**Exercise**
Return only the number of lines in the data below where the word "fonts" appears.

**Web interface edit records**
--------

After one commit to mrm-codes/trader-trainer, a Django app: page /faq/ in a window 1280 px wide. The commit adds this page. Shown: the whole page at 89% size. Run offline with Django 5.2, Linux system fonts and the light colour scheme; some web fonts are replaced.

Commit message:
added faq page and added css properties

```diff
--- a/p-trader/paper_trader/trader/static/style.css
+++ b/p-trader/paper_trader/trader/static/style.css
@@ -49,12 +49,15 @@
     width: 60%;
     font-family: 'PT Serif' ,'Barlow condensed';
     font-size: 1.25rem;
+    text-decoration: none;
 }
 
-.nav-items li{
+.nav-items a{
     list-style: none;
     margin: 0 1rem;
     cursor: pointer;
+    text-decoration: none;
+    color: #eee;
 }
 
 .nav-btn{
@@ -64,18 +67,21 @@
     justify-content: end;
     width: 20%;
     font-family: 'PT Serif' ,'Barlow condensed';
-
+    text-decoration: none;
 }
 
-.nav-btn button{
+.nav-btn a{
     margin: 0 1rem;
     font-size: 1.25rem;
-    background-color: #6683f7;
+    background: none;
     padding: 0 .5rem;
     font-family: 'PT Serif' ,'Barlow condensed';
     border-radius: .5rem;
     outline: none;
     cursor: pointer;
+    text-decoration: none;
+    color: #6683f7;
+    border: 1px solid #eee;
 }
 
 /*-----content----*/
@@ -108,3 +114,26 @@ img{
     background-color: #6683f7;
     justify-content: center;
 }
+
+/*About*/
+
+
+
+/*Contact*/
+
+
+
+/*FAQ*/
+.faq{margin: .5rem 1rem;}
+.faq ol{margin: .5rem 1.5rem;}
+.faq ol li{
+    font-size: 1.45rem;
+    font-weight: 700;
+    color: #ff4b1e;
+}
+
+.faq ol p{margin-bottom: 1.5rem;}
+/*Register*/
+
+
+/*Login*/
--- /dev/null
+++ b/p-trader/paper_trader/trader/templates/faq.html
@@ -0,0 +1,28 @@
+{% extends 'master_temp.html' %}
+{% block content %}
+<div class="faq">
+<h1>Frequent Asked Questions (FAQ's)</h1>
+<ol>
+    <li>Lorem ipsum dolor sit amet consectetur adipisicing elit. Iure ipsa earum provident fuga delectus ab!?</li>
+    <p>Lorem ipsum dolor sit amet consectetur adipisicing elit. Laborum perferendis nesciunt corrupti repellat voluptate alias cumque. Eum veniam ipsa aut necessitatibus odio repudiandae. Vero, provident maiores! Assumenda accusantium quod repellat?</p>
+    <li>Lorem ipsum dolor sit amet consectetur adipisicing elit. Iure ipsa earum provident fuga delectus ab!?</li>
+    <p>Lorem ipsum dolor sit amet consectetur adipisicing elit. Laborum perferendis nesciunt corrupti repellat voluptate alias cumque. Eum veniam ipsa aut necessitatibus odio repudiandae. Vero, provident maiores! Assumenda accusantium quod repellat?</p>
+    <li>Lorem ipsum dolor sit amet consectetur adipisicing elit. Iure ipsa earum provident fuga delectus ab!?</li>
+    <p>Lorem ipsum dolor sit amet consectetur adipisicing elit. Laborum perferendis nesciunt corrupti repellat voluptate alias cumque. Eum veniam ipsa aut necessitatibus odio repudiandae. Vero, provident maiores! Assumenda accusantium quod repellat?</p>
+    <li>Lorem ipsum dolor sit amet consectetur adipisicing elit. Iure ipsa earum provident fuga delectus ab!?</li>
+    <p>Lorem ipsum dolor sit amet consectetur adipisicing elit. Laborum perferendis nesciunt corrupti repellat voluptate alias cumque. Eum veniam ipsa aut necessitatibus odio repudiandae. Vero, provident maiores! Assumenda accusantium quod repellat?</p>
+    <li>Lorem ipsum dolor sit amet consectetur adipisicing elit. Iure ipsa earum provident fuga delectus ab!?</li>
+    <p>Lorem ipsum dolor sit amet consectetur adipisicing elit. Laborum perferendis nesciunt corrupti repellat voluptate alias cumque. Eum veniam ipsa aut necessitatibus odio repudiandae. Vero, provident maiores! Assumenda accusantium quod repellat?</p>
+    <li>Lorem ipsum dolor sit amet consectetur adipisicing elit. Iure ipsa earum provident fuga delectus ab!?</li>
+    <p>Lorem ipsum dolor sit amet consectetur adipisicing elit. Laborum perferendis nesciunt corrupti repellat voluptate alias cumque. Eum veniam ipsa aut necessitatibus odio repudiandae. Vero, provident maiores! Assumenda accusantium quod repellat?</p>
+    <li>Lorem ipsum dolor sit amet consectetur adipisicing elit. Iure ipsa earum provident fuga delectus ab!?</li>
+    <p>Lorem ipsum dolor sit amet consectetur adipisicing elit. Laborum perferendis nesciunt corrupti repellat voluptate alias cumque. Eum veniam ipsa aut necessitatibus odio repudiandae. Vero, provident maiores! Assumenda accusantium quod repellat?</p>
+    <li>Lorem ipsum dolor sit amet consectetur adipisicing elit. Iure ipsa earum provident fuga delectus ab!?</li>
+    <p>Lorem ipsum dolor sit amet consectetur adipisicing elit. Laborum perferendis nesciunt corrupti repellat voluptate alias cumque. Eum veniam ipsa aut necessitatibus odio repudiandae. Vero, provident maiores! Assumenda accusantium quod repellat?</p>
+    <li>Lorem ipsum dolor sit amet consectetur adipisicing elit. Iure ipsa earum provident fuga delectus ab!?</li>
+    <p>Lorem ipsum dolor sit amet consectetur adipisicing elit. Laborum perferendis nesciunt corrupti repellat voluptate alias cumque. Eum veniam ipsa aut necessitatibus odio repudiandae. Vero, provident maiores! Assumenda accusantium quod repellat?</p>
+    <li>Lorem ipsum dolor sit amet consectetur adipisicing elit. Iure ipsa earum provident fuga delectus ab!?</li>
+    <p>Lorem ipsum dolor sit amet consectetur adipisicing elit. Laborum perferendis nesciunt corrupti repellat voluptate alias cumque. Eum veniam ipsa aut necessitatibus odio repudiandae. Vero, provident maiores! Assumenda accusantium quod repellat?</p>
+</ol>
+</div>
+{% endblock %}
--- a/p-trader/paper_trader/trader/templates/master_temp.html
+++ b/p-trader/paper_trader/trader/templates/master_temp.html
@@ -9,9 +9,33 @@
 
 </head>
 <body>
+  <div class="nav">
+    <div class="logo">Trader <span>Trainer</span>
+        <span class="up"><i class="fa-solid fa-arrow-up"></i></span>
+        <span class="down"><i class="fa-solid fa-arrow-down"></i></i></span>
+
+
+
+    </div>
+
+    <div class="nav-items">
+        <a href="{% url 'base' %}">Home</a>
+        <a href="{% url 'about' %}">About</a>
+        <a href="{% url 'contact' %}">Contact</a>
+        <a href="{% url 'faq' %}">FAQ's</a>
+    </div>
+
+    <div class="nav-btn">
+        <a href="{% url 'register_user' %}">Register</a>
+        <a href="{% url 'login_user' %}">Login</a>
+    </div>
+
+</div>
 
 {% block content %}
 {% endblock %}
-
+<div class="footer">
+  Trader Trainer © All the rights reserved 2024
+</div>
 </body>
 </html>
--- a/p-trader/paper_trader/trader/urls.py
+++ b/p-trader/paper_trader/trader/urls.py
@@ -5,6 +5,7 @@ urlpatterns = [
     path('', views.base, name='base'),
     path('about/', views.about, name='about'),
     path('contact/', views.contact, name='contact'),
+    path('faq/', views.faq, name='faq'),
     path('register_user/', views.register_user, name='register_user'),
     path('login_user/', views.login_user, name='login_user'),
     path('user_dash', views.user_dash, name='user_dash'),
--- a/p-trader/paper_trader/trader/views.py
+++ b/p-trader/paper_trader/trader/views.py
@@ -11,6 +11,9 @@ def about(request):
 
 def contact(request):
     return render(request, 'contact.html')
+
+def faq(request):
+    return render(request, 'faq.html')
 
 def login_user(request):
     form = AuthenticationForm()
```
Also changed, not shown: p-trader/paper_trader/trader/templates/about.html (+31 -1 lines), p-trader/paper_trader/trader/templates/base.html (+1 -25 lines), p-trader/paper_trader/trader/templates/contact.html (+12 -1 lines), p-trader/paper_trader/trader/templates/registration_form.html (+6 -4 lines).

--------

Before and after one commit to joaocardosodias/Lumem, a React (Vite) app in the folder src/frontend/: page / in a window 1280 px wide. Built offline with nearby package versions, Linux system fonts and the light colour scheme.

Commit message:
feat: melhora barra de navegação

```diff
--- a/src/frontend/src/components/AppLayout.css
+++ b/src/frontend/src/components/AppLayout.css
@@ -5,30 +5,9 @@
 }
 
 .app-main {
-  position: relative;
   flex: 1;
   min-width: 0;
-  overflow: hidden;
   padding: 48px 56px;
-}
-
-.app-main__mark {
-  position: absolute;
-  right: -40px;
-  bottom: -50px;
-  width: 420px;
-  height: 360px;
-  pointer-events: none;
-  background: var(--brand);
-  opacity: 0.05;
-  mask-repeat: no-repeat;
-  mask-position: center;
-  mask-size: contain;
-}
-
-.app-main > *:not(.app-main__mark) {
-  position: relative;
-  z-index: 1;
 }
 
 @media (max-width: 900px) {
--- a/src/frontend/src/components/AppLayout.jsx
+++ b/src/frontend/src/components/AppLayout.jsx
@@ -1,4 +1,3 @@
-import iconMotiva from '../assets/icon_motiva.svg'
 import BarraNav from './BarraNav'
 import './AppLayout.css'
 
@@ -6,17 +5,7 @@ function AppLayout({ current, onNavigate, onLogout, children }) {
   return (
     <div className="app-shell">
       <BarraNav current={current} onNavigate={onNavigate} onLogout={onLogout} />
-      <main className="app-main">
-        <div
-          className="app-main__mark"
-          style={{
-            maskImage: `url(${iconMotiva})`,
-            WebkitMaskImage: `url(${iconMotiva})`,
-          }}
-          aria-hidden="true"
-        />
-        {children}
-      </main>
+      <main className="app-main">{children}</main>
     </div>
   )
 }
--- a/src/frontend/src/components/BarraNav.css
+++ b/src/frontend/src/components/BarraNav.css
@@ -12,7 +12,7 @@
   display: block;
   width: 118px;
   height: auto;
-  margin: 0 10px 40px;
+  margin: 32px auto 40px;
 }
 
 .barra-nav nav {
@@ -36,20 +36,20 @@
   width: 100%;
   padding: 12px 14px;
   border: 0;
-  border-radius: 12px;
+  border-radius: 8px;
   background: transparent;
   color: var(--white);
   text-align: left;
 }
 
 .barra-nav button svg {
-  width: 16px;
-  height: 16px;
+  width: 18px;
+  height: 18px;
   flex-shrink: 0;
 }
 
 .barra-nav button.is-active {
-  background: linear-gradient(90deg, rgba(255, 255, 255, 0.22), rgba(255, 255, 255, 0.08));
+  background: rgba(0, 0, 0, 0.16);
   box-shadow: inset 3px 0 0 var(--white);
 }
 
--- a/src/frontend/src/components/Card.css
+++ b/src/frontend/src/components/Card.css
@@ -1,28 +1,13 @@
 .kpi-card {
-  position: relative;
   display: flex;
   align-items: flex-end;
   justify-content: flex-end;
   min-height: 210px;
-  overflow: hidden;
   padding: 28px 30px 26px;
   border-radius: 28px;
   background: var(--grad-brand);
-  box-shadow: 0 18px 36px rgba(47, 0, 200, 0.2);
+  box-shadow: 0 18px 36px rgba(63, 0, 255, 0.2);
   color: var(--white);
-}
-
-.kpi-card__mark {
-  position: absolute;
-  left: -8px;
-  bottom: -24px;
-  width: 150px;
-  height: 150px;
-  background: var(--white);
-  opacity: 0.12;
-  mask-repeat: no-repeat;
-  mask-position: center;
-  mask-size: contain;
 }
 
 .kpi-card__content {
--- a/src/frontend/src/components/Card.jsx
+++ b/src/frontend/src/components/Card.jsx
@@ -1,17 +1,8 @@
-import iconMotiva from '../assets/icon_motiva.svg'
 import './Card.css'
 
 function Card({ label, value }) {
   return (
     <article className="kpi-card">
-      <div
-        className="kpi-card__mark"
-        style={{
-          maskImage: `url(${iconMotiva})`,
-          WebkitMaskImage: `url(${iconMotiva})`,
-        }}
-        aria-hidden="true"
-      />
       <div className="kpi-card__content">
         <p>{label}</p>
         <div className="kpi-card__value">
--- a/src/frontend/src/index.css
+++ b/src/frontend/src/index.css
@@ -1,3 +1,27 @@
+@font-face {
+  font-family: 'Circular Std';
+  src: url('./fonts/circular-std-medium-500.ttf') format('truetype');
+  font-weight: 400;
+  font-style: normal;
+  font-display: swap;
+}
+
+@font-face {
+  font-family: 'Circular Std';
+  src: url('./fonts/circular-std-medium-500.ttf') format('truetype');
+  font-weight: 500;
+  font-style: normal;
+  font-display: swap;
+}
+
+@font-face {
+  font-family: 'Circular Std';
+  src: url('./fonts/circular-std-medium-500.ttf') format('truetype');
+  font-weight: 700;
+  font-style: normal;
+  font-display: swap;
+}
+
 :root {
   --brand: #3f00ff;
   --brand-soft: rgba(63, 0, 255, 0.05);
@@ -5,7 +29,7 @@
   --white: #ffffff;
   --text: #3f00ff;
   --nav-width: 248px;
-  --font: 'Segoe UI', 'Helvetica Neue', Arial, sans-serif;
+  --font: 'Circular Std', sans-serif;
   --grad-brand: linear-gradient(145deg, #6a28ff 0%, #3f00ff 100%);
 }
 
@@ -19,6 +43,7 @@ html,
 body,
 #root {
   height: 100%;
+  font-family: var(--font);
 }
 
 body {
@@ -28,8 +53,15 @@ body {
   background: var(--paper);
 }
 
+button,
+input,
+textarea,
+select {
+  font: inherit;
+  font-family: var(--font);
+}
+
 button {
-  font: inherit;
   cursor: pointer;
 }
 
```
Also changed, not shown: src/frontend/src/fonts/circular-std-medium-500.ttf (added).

--------

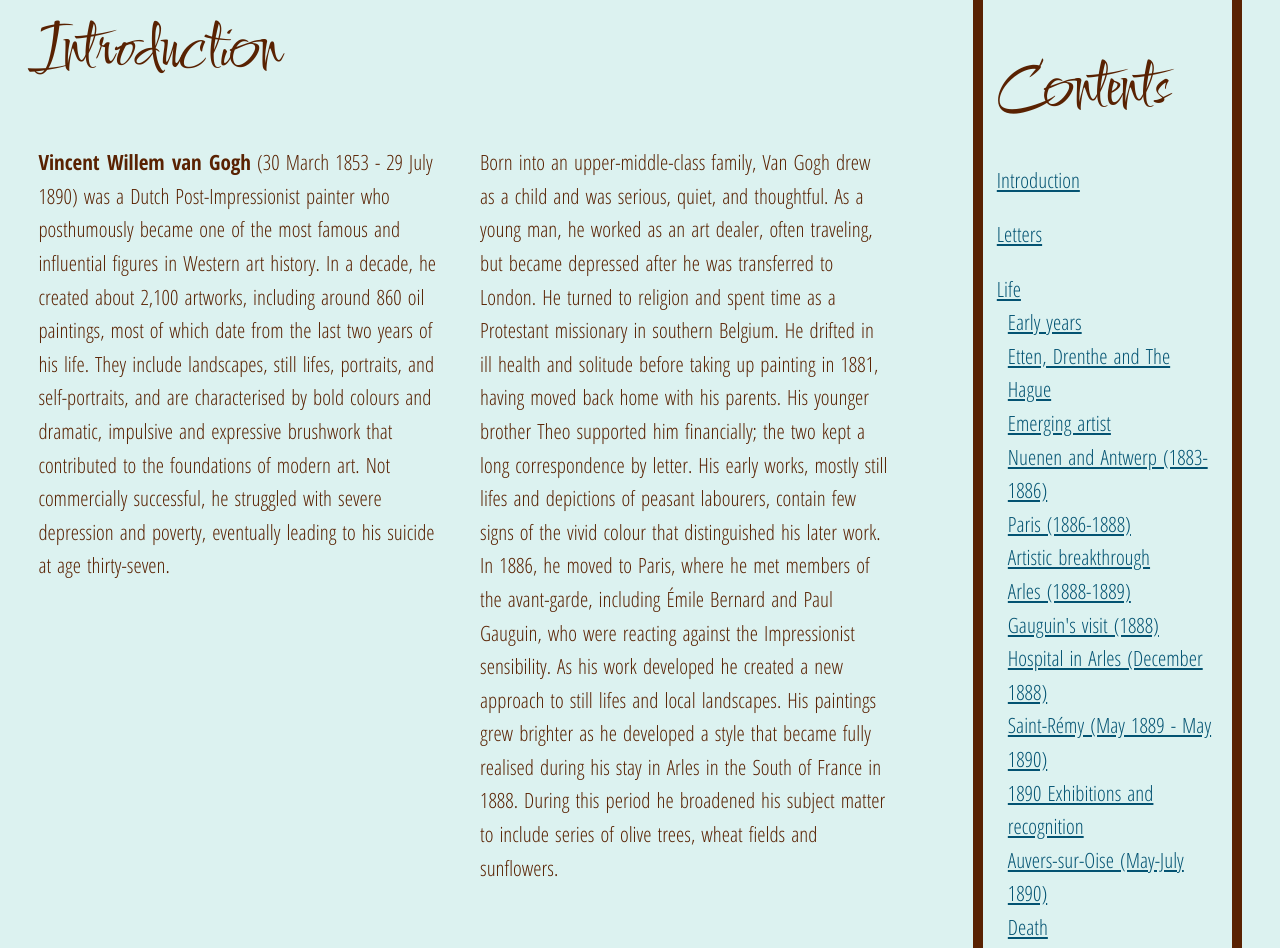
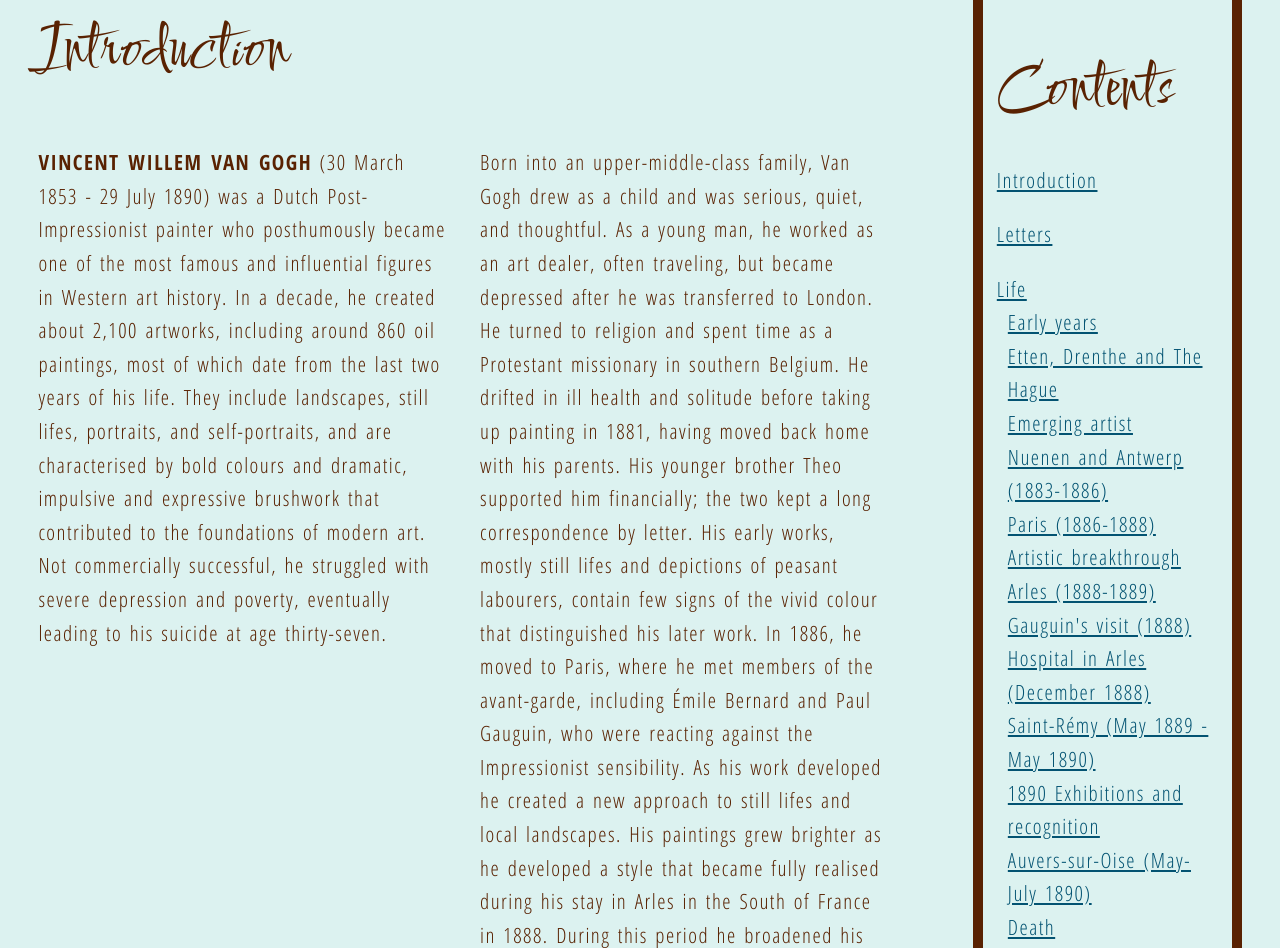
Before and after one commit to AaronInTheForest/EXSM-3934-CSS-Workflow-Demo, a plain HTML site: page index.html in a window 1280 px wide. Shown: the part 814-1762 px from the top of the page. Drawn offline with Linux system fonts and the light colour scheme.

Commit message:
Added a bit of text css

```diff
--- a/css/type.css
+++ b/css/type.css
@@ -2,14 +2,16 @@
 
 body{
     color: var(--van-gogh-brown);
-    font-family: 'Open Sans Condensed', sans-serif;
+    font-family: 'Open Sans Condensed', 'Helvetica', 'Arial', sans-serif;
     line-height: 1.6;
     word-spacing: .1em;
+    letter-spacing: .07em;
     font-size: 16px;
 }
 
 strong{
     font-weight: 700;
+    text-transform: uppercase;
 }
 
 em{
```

--------

**Answer to this exercise**
7